We all have them. Treasured in boxes, stored on shelves, lovingly collected, often taken out and admired, never used. I’m talking about our yarn stash – and not just those random leftover balls of yarn from prior projects, but those precious one-time purchases from random boutique yarn shops, or travels across the country/world, or colorways that you bought thinking “this is AWESOME, I’m sure I can find the perfect project for purple/green/mauve/mulberry yarn!” And of course, since you only bought one (because it was probably $25 and it’s not like you need two balls of purplegreenmauve yarn), and said ball of $25 yarn is, I’m sure, in a special dye lot, there you have it, that now lone ball that can never be multiplied, never turned into anything larger than a small scarflet or hat or MAYBE a pair of gloves. It just sits on the shelf, enticing you with its possibilities, begging to be used but somehow begging more to be left alone and simply admired for the things that might be, but never are. That’s how it is with my Malabrigo merino yarn, purchased in my home town in upstate New York on a quick three day leave from Beijing. It’s so soft, so beautiful, so variegated, that I’m pretty sure I’ll always just keep it, a lone hank of wonderful yarn that I occasionally pick up and rub. I know, I’m weird, but I have a feeling you yarners out there will understand.
There’s a word in Chinese: she bu de (捨不得), that best translates to “hate to do/hate to part with” that perfectly sums up my attitude towards my precious stash. I am she bu de to use it up and commit it to something solid. Sometimes I prefer to just look at the un-knit/un-crocheted yarn and simply consider the possibilities of ‘what if’?
However, today I’m here to not just wax poetic on really expensive fancy yarn, but also to submit my personal collection (across Pinterest, Ravelry, and Etsy) of potential she bu de yarn busters. These all fast, almost all free, and yarn-budget-friendly, with simple stitches that showcase said yarn, and hopefully are pretty enough to deserve that skein you’ve been holding onto since 1998. I’ve done some of them, others I’m still holding on to for future she bu de yarn purchases. One can never have too many cowls… right?
(Click on picture to go to pattern link)
If you’ve REALLY got a lot of time, colorways, and desire to make sooper rainbow mitts, here you go.
I love pretty much anything from the Purl Bee, and their yarn is always gorgeous. Plus, free patterns!
If you’ve got just a bit of extra luxurious soft yarn, whip up this hat for a baby.
First cowl of the day! I love the wooden buttons.
So maybe this doesn’t necessarily need luxury yarn, but omg c’mon, this pattern is awesome.
This is one of the most popular patterns on Ravelry, and for good reason – it’s hard to find a very manly yet cool standard hat that any guy will be willing to wear. Ask my husband.
I’ve had this one saved for ages, and even bought eight skeins of Bernat roving to make it. I just got distracted by the forty other projects in the time it took the yarn to come in the mail. #toomuchyarn
For your super bulky yarn, this one whips up in a jiffy and is gorgeous with the repeating leaf pattern.
If you’ve got a bit of extra yarn, this baby jacket is wonderful.
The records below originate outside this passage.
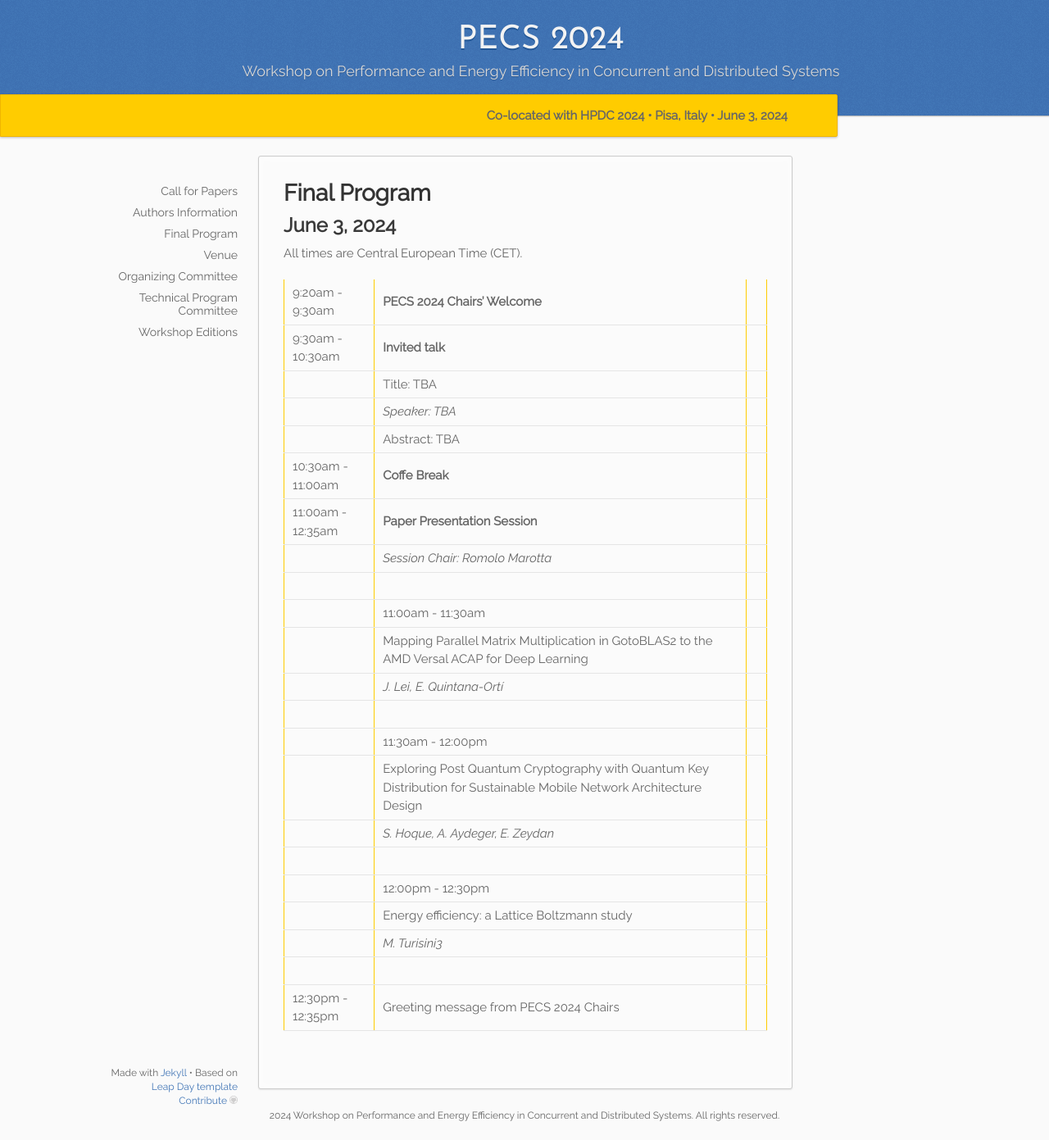
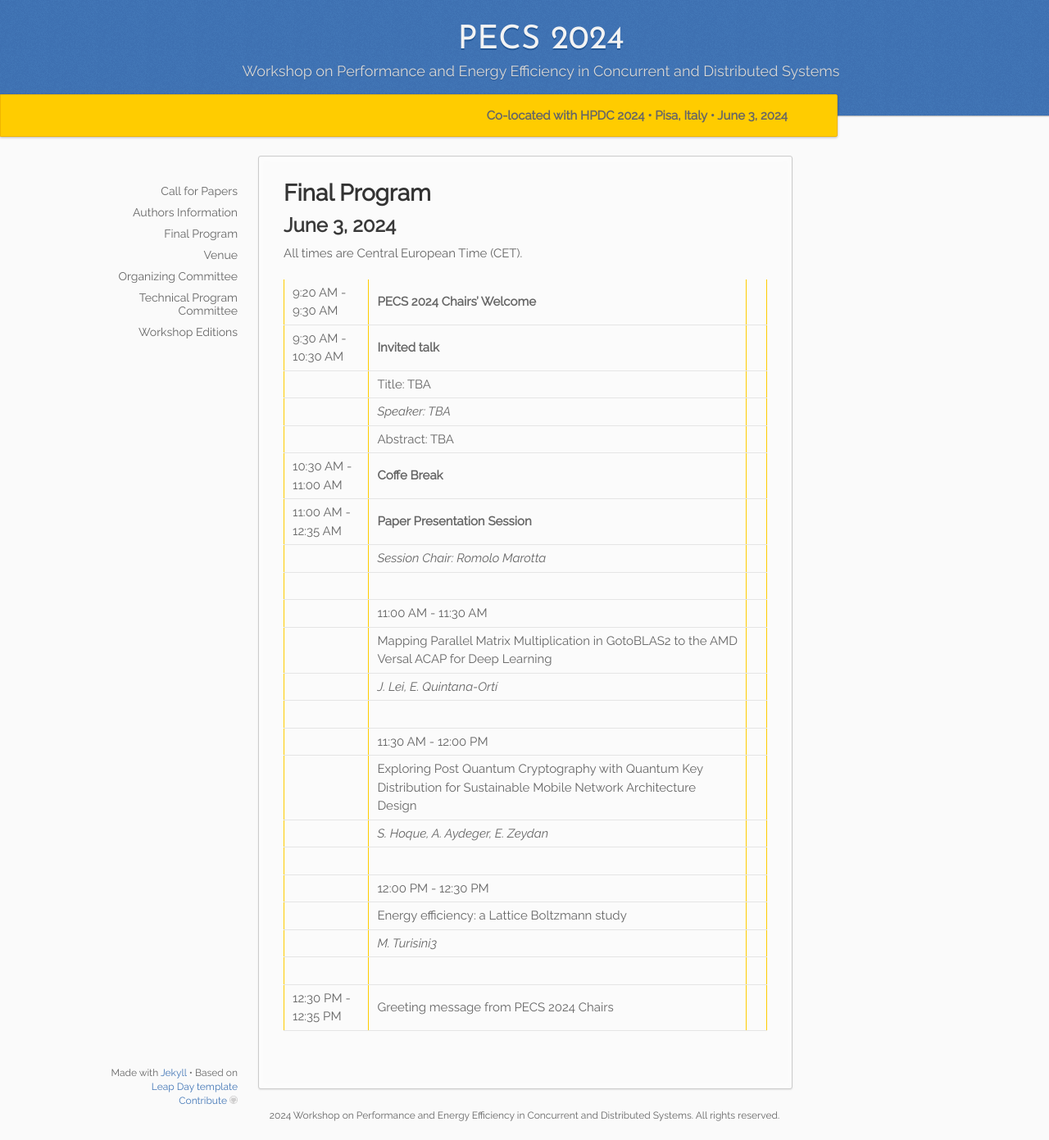
Before and after one commit to pecs-workshop/pecs-workshop.github.io, a Jekyll site: the page built from _2024/05.program.md, in a window 1280 px wide and 1391 px high. Shown: the whole window at 82% size. Built offline with Jekyll 4.4.1, drawn with Linux system fonts in a browser that asks for light colours.

Commit message:
Schedule

```diff
--- a/_2024/05.program.md
+++ b/_2024/05.program.md
@@ -12,25 +12,25 @@ permalink: /:collection/program/
 
 All times are Central European Time (CET).
 
-| 9:20am - 9:30am | **PECS 2024 Chairs' Welcome** |
-| 9:30am - 10:30am | **Invited talk** |
+| 9:20 AM - 9:30 AM | **PECS 2024 Chairs' Welcome** |
+| 9:30 AM - 10:30 AM | **Invited talk** |
 | | Title: TBA |
 | | *Speaker: TBA* |
 | |Abstract: TBA||
-| 10:30am - 11:00am | **Coffe Break** |
-| 11:00am - 12:35am | **Paper Presentation Session** |
+| 10:30 AM - 11:00 AM | **Coffe Break** |
+| 11:00 AM - 12:35 AM | **Paper Presentation Session** |
 | | *Session Chair: Romolo Marotta* |
 | | |
-| | 11:00am - 11:30am |
+| | 11:00 AM - 11:30 AM |
 | | Mapping Parallel Matrix Multiplication in GotoBLAS2 to the AMD Versal ACAP for Deep Learning |
 | | *J. Lei, E. Quintana-Ortí* |
 | | |
-| | 11:30am - 12:00pm|
+| | 11:30  AM - 12:00 PM|
 | | Exploring Post Quantum Cryptography with Quantum Key Distribution for Sustainable Mobile Network Architecture Design |
 | | *S. Hoque, A. Aydeger, E. Zeydan* |
 | | |
-| | 12:00pm - 12:30pm |
+| | 12:00 PM - 12:30 PM|
 | | Energy efficiency: a Lattice Boltzmann study |
 | | *M. Turisini3* |
 | | |
-| 12:30pm - 12:35pm | Greeting message from PECS 2024 Chairs |
+| 12:30 PM - 12:35 PM | Greeting message from PECS 2024 Chairs |
```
It’s classic and works well for both boys and girls, and can be embellished to the nines with buttons or flowers or trim.
I could go on all day, but for the sake of your tired eyes I’ll stop. What are some of your favorite patterns for fancy yarn??